Internet users are slamming YouTuber Jake Paul over a tweet about mental health that many found dangerous and insulting.
On Monday the 23-year-old tweeted, “remember anxiety is created by you. sometimes you gotta let life play out and remind yourself to be happy & that the answers will come.”
“Chill your mind out,” he added before recommending that those struggling “go for a walk” or “talk to a friend.”
The tweet prompted thousands of responses from internet users. Many, of course, joked that Paul had “cured” their anxiety.
Meanwhile, others fired back with more serious responses, including people who suffer from anxiety themselves.
Fellow YouTubers like Sierra Schultzzie also chimed in writing, “This is actually really harmful. Anxiety can be incredibly physical as well as mental. Mental illness is not the fault of the sufferer.”
“Please delete this, you are doing actual harm to your followers who very well may need to be seeking professional help for their problems,” she added.
Colleen Ballinger tweeted, “telling people with anxiety to just stop having anxiety does not help them with their anxiety.”
Andrea Russett wrote, “i can’t believe i’m paying $200 an hour for therapy when i could just remind myself to be happy.”

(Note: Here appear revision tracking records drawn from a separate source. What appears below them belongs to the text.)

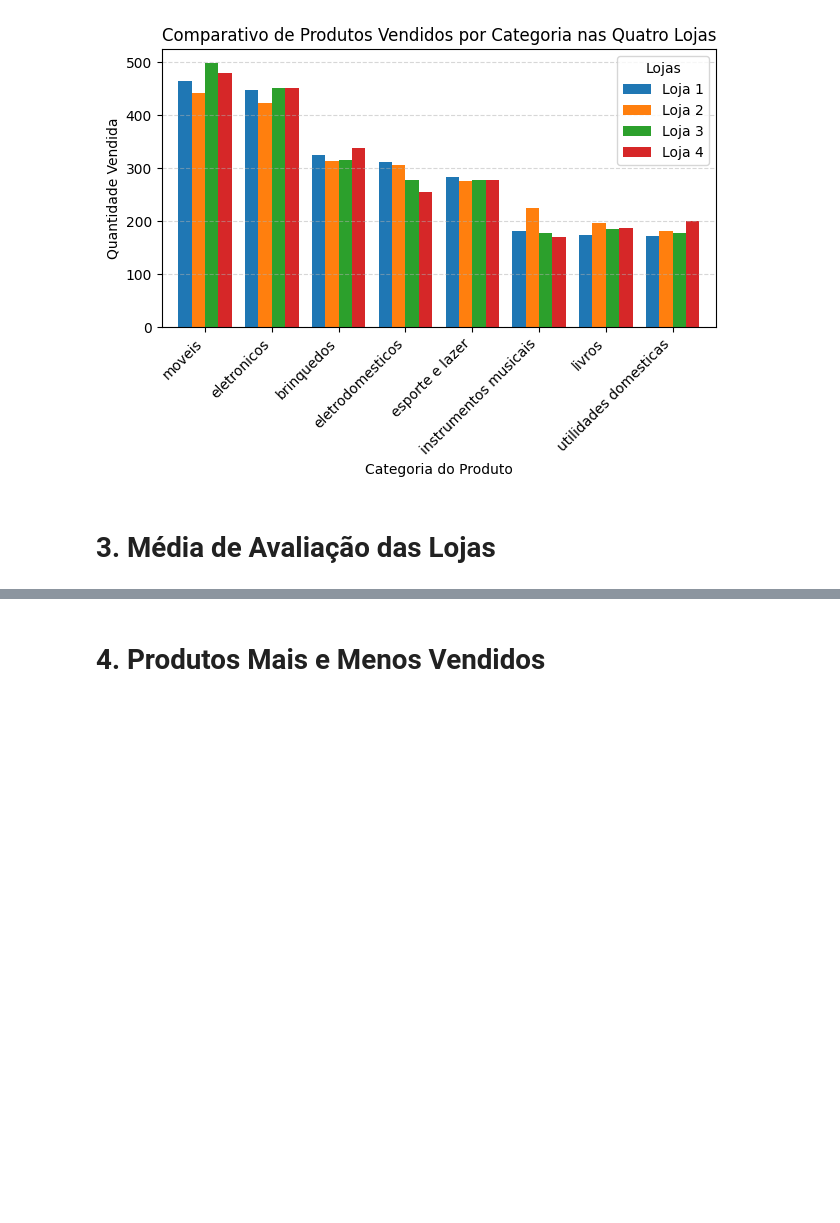
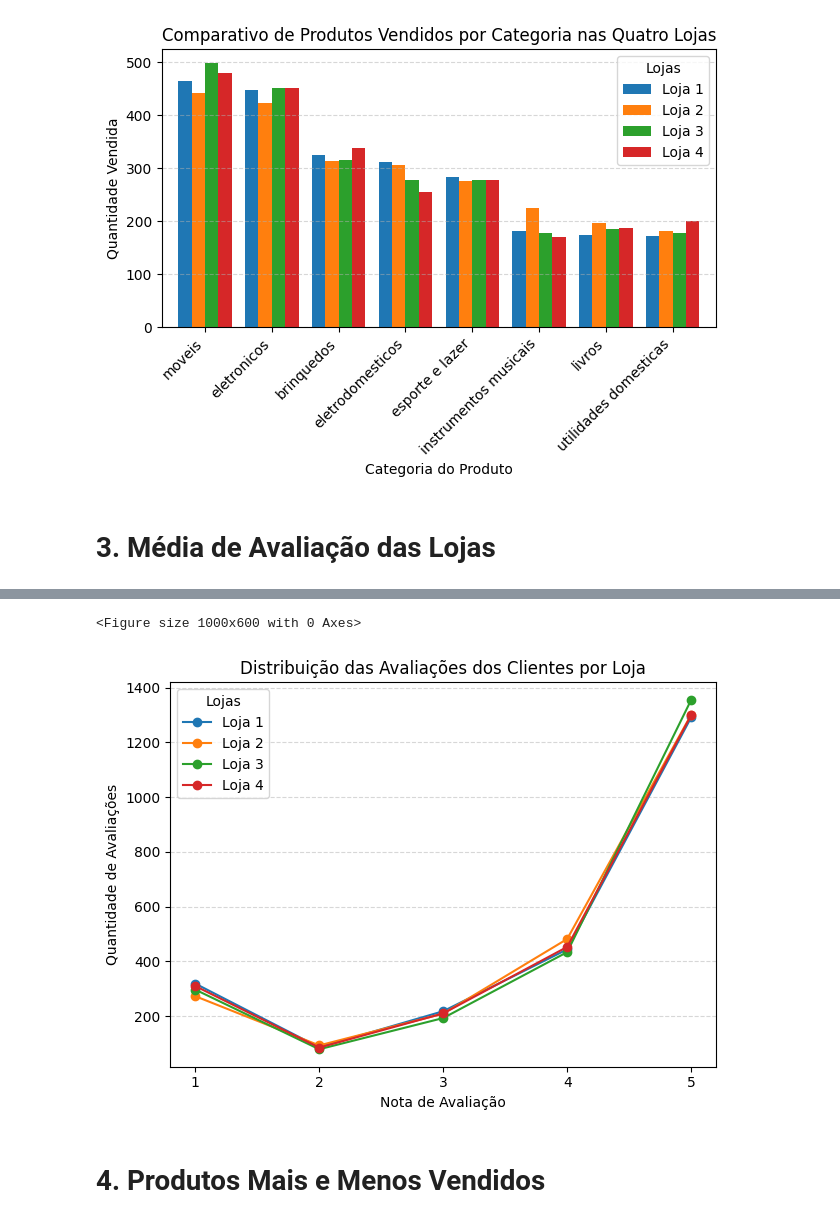
Before and after one commit to AzKatrine/challenge_one_data_science, a Jupyter notebook: AluraStoreBr.ipynb, the cells around one changed output, grey strips where cells are left out. Cells and saved outputs as stored; diff of their text form; code cells hidden in the pictures; blank space fills up the shorter version.

```diff
--- a/AluraStoreBr.ipynb
+++ b/AluraStoreBr.ipynb
@@ -126,0 +167,12 @@ plt.show()
+# %%
+# Contando a frequência de cada avaliação por loja
+dist_loja = loja['Avaliação da compra'].value_counts().sort_index()
+dist_loja2 = loja2['Avaliação da compra'].value_counts().sort_index()
+dist_loja3 = loja3['Avaliação da compra'].value_counts().sort_index()
+dist_loja4 = loja4['Avaliação da compra'].value_counts().sort_index()
+
+# Exibindo as distribuições
+print("Distribuição Loja 1:\n", dist_loja, "\n")
+print("Distribuição Loja 2:\n", dist_loja2, "\n")
+print("Distribuição Loja 3:\n", dist_loja3, "\n")
+print("Distribuição Loja 4:\n", dist_loja4)
@@ -127,2 +197,27 @@ plt.show()
+# %%
+import matplotlib.pyplot as plt
+
+# Unindo as distribuições em um único DataFrame
+df_dist = pd.DataFrame({
+    'Loja 1': dist_loja,
+    'Loja 2': dist_loja2,
+    'Loja 3': dist_loja3,
+    'Loja 4': dist_loja4
+}).fillna(0).astype(int)
+
+# Plotando gráfico de linhas
+plt.figure(figsize=(10, 6))
+df_dist.plot(marker='o')
+plt.title('Distribuição das Avaliações dos Clientes por Loja')
+plt.xlabel('Nota de Avaliação')
+plt.ylabel('Quantidade de Avaliações')
+plt.xticks(range(1, 6))
+plt.grid(axis='y', linestyle='--', alpha=0.5)
+plt.legend(title='Lojas')
+plt.tight_layout()
+plt.show()
+# %% [output]
+<Figure size 1000x600 with 0 Axes>
+[figure, added]
 # %% [markdown]
 # 4. Produtos Mais e Menos Vendidos
```
Also changed, not shown: parts of 8 cells of this notebook.
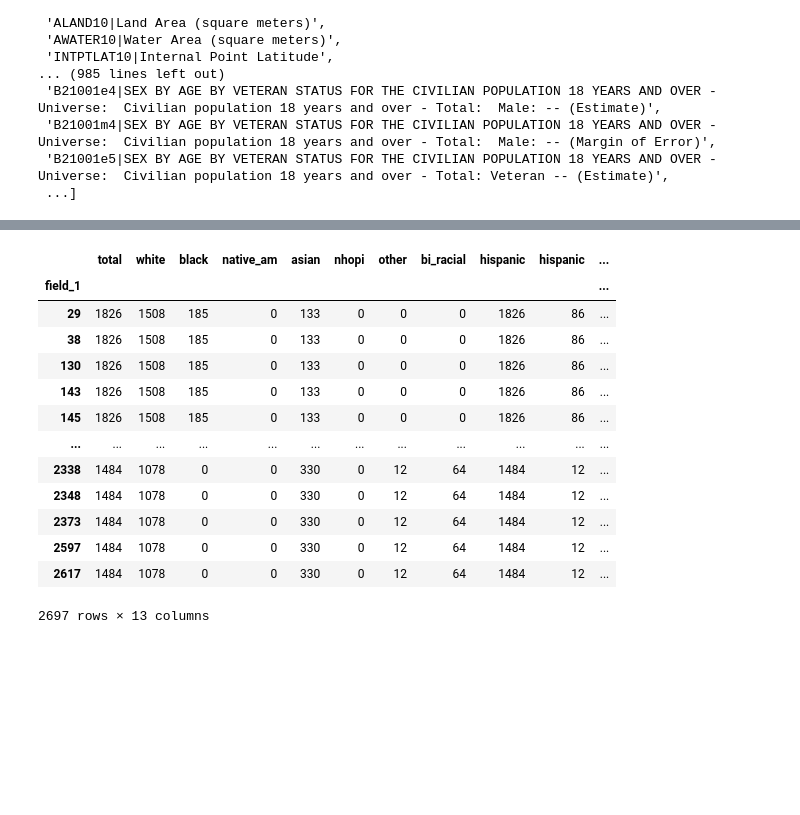
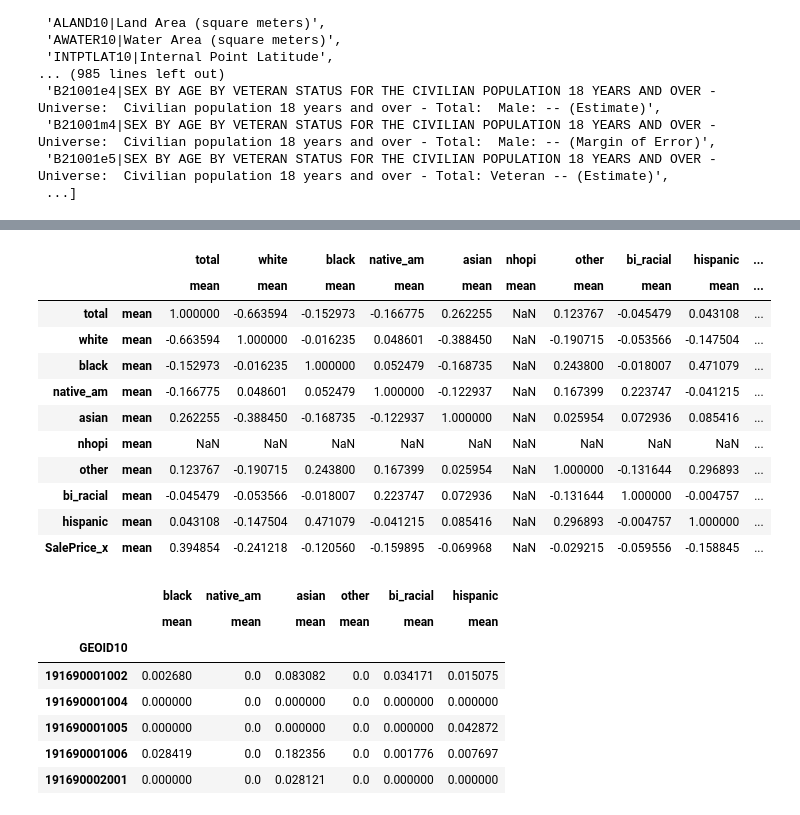
Before and after one commit to yanivyaffe/Ames_Iowa_ML_Project, a Jupyter notebook: PML Scrap.ipynb, the cells around one changed output, grey strips where cells are left out. Saved outputs shown, nothing was run; the diff lists cells and outputs as text; code cells hidden in the pictures; blank space fills up the shorter version.

```diff
--- a/PML Scrap.ipynb
+++ b/PML Scrap.ipynb
@@ -175,4 +175,13 @@ how_many_homes_in_cblocks['PID'].hist()
 # %%
 ### youth = data[['B01001e7','B01001e8','B01001e9','B01001e10','B01001e31','B01001e32','B01001e33','B01001e34']].sum(axis=1)
 # tot_pop = ['B01001e1']
+
+
 data['age_18_24'] = data[['B01001e7','B01001e8','B01001e9','B01001e10','B01001e31','B01001e32','B01001e33','B01001e34']].sum(axis=1) / data['B01001e1']
+data['is_collegetown'] = np.where(data['age_18_24'] > 0.2, 1, 0)
+data['is_collegetown'].value_counts()
+
+
+##split the df into college kid neighborhoods (solo_cups), and adults (old_people)
+solo_cups = data.loc[data['is_collegetown'] == 1]
+old_people = data.loc[data['is_collegetown'] == 0]
@@ -261,3 +279,12 @@ a = list(race.values())
 b = ['GEOID10', 'SalePrice_x','PID']
 
 race_demo = data[a+b]
+# %%
+race_demo['white'] = race_demo['white'] / race_demo['total']
+race_demo['black'] = race_demo['black'] / race_demo['total']
+race_demo['native_am'] = race_demo['native_am'] / race_demo['total']
+race_demo['asian'] = race_demo['asian'] / race_demo['total']
+race_demo['nhopi'] = race_demo['nhopi'] / race_demo['total']
+race_demo['other'] = race_demo['other'] / race_demo['total']
+race_demo['bi_racial'] = race_demo['bi_racial'] / race_demo['total']
+race_demo['hispanic'] = race_demo['hispanic'] / race_demo['total']
@@ -263,0 +309,3 @@ race_demo = data[a+b]
+# %%
+race_demo = race_demo.groupby('GEOID10').agg({'mean'}).drop('PID', axis=1)
+race_demo
@@ -264,17 +332,29 @@ race_demo = data[a+b]
 # %%
-race_demo
+race_demo.corr()
 # %% [output]
-|  | total | white | black | native_am | asian | nhopi | other | bi_racial | hispanic | hispanic | ... |
-| field_1 |  |  |  |  |  |  |  |  |  |  | ... |
-| 29 | 1826 | 1508 | 185 | 0 | 133 | 0 | 0 | 0 | 1826 | 86 | ... |
-| 38 | 1826 | 1508 | 185 | 0 | 133 | 0 | 0 | 0 | 1826 | 86 | ... |
-| 130 | 1826 | 1508 | 185 | 0 | 133 | 0 | 0 | 0 | 1826 | 86 | ... |
-| 143 | 1826 | 1508 | 185 | 0 | 133 | 0 | 0 | 0 | 1826 | 86 | ... |
-| 145 | 1826 | 1508 | 185 | 0 | 133 | 0 | 0 | 0 | 1826 | 86 | ... |
-| ... | ... | ... | ... | ... | ... | ... | ... | ... | ... | ... | ... |
-| 2338 | 1484 | 1078 | 0 | 0 | 330 | 0 | 12 | 64 | 1484 | 12 | ... |
-| 2348 | 1484 | 1078 | 0 | 0 | 330 | 0 | 12 | 64 | 1484 | 12 | ... |
-| 2373 | 1484 | 1078 | 0 | 0 | 330 | 0 | 12 | 64 | 1484 | 12 | ... |
-| 2597 | 1484 | 1078 | 0 | 0 | 330 | 0 | 12 | 64 | 1484 | 12 | ... |
-| 2617 | 1484 | 1078 | 0 | 0 | 330 | 0 | 12 | 64 | 1484 | 12 | ... |
+|  |  | total | white | black | native_am | asian | nhopi | other | bi_racial | hispanic | ... |
+|  |  | mean | mean | mean | mean | mean | mean | mean | mean | mean | ... |
+| total | mean | 1.000000 | -0.663594 | -0.152973 | -0.166775 | 0.262255 | NaN | 0.123767 | -0.045479 | 0.043108 | ... |
+| white | mean | -0.663594 | 1.000000 | -0.016235 | 0.048601 | -0.388450 | NaN | -0.190715 | -0.053566 | -0.147504 | ... |
+| black | mean | -0.152973 | -0.016235 | 1.000000 | 0.052479 | -0.168735 | NaN | 0.243800 | -0.018007 | 0.471079 | ... |
+| native_am | mean | -0.166775 | 0.048601 | 0.052479 | 1.000000 | -0.122937 | NaN | 0.167399 | 0.223747 | -0.041215 | ... |
+| asian | mean | 0.262255 | -0.388450 | -0.168735 | -0.122937 | 1.000000 | NaN | 0.025954 | 0.072936 | 0.085416 | ... |
+| nhopi | mean | NaN | NaN | NaN | NaN | NaN | NaN | NaN | NaN | NaN | ... |
+| other | mean | 0.123767 | -0.190715 | 0.243800 | 0.167399 | 0.025954 | NaN | 1.000000 | -0.131644 | 0.296893 | ... |
+| bi_racial | mean | -0.045479 | -0.053566 | -0.018007 | 0.223747 | 0.072936 | NaN | -0.131644 | 1.000000 | -0.004757 | ... |
+| hispanic | mean | 0.043108 | -0.147504 | 0.471079 | -0.041215 | 0.085416 | NaN | 0.296893 | -0.004757 | 1.000000 | ... |
+| SalePrice_x | mean | 0.394854 | -0.241218 | -0.120560 | -0.159895 | -0.069968 | NaN | -0.029215 | -0.059556 | -0.158845 | ... |
-2697 rows × 13 columns
+# %%
+features = race_demo[['black', 'native_am', 'asian', 'other', 'bi_racial', 'hispanic']]
+price = race_demo['SalePrice_x']
+
+features.head()
+# %% [output]
+|  | black | native_am | asian | other | bi_racial | hispanic |
+|  | mean | mean | mean | mean | mean | mean |
+| GEOID10 |  |  |  |  |  |  |
+| 191690001002 | 0.002680 | 0.0 | 0.083082 | 0.0 | 0.034171 | 0.015075 |
+| 191690001004 | 0.000000 | 0.0 | 0.000000 | 0.0 | 0.000000 | 0.000000 |
+| 191690001005 | 0.000000 | 0.0 | 0.000000 | 0.0 | 0.000000 | 0.042872 |
+| 191690001006 | 0.028419 | 0.0 | 0.182356 | 0.0 | 0.001776 | 0.007697 |
+| 191690002001 | 0.000000 | 0.0 | 0.028121 | 0.0 | 0.000000 | 0.000000 |
```
Also changed, not shown: parts of 7 cells of this notebook.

Paul Tries to Clarify
After seeing some backlash, Paul went back to Twitter with a follow-up post to expand on what he meant. “What I meant is that your anxiety can build up if you let it,” he wrote, “it doesn’t just go away.”
“Mine never does but there’s days where it’s really bad and then there’s days when it’s not as bad so if anxiety starts to build up there ARE ways to help it chill out.”
In another tweet, he wrote: “everyone is clowning my tweet but not it’s spreading more awareness about anxiety which I didn’t even know was a thing till I was 18 but had it my whole life & never knew how to deal with it.”
“If u think u have it or wanna deal with it try reading this,” Paul added along with a link to an article about coping with anxiety from Healthline.com.
In response to those comments, more influencers explained what exactly their issues were with his initial post.
Taylor Nicole Dean said, “ur tweet spread bAD info about anxiety bc it can stop people from getting help when it’s needed thinking they can just walk it off and chill :/ it was also a lil insulting to those who deal with it.”
ur tweet spread bAD info about anxiety bc it can stop people from getting help when it’s needed thinking they can just walk it off and chill :/ it was also a lil insulting to those who deal with it. those “clowning” r the ones providing good info. Just say my bad n move on 😭— taylor nicole dean (@taylorndean) February 18, 2020
Sky Williams responded by telling Paul his tweet was dangerous to his young audience. “Anxiety is bad enough as it is, but now you’re trying to make it seem like its our fault that we feel anxious. it’s just so invalidating and shortsighted. You should delete it.”
nobody is ‘clowning’ on your tweet— ♡♪!? (@SkyWilliams) February 18, 2020
your tweet is dangerous to your young impressionable audience. anxiety is bad enough as it is, but now you’re trying to make it seem like its our fault that we feel anxious.
it’s just so invalidating and shortsighted.
You should delete it.
Paul eventually deleted his initial post as well as his follow up tweet, but left up think link he shared about coping with anxiety.
Some Defend Paul
Despite the widespread backlash against Paul, many felt that his tweet was well-intentioned and could be helpful advice for some.
Honestly it wasn’t amazingly said but if you have a brain you could clearly see that he wasn’t saying it with bad intentions at all. I mean after all at least he is trying to help people. Everyone just needs something to hate on.— Zak (@ZakHoule) February 18, 2020
i think it should be noted that he is not saying this is a cure for anxiety. what he is doing is sharing a couple of things that help him cope with some of his own anxieties. this doesnt mean it will work for everyone nor is he arguing that.— andrea. (@Drey_Faris23) February 18, 2020
Others argued that he shouldn’t be attacked for trying to share advice that has helped him. Instead, those who took issue with his phrasing or message should use this as an opportunity to educate.